Poland and Romania side with Spain in European arrest warrant case against Puigdemont
EU court deliberating whether Belgium lawfully denied extradition of former president's ally Lluís Puig
Poland and Romania have got involved in the Catalan pro-independence exiled leaders' cases to side with Spain before European justice.
The European Court of Justice is deliberating over a clarification requested by Spain's Supreme Court after Belgium rejected extraditing former minister Lluís Puig – this decision could also impact on the frozen European arrest warrants against former president Carles Puigdemont and two other former cabinet members Toni Comín and Clara Ponsatí, who are all now MEPs.
As published by Spanish daily 'La Razón' and confirmed by the Catalan News Agency (ACN), both Poland and Romania have decided to take sides in the EU court deliberation and have submitted an opinion similar to that of Spain, that is, questioning whether Belgium was allowed to assess potential breaches of fundamental rights if Puig were to be extradited.
Indeed, Belgium rejected handing him over – arguing that he could see his fundamental rights violated in Spain – and is also getting involved in the procedure before the EU court in order to defend its standpoint.
In national courts' clarification requests to the Luxembourg court on issues referring to EU laws, member states can submit their opinions – something that Italy has not done even though it froze an extradition arrest pending decisions in Luxembourg on Puigdemont after detaining him for a day in Sardinia.
Pending EU court decisions on immunity and on Spain's clarification request
After Puigdemont, Comín and Ponsatí had their immunity as MEPs lifted in March 2021, their legal team appealed against the decision – made by a majority of parliament members – before the EU court. In June, they recovered their parliamentary privileges, before then losing them again in July in a provisional decision that made Puigdemont's defense team believe that arrest warrants against the former Catalan president were suspended.
The magistrates in Luxembourg still have to decide on their waivers, but in November, they again provisionally denied returning their immunity but clarified that they should not be arrested or extradited until a decision is made.
When the three had their immunity as MEPs lifted in March 2021, Supreme Court judge Pablo Llarena requested clarification from the EU court on how to issue EU arrest warrants in order to avoid being defeated again.
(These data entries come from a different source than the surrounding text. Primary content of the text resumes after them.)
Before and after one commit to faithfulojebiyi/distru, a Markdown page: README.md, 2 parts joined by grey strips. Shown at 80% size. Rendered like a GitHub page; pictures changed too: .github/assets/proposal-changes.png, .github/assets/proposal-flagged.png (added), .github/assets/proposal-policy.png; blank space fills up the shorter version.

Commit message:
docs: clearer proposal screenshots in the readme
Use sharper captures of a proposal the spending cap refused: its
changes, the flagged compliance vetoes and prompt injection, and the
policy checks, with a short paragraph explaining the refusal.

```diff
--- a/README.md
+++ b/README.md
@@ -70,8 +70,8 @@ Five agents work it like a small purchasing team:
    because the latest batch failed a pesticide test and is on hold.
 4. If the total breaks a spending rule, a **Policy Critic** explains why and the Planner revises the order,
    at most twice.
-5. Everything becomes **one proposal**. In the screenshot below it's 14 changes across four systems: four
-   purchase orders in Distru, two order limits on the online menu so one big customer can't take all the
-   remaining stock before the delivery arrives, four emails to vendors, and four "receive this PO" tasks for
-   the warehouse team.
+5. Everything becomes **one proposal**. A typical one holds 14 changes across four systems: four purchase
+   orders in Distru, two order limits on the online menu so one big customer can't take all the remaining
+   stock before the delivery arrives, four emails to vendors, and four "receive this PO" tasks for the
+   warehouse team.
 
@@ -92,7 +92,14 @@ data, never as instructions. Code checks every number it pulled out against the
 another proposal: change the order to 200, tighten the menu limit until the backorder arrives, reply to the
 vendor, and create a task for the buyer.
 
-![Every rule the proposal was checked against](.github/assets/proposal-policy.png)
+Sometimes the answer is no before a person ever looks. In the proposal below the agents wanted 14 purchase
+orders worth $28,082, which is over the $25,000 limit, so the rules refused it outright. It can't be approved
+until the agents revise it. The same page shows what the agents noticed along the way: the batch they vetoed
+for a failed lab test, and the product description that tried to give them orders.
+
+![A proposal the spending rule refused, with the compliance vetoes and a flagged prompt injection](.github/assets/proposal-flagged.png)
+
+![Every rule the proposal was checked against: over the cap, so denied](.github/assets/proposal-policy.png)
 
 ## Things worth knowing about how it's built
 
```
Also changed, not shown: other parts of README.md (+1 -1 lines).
Whilst this is also still being considered by the top court in the EU, discrepancies have arisen on whether the extradition requests are currently active or not.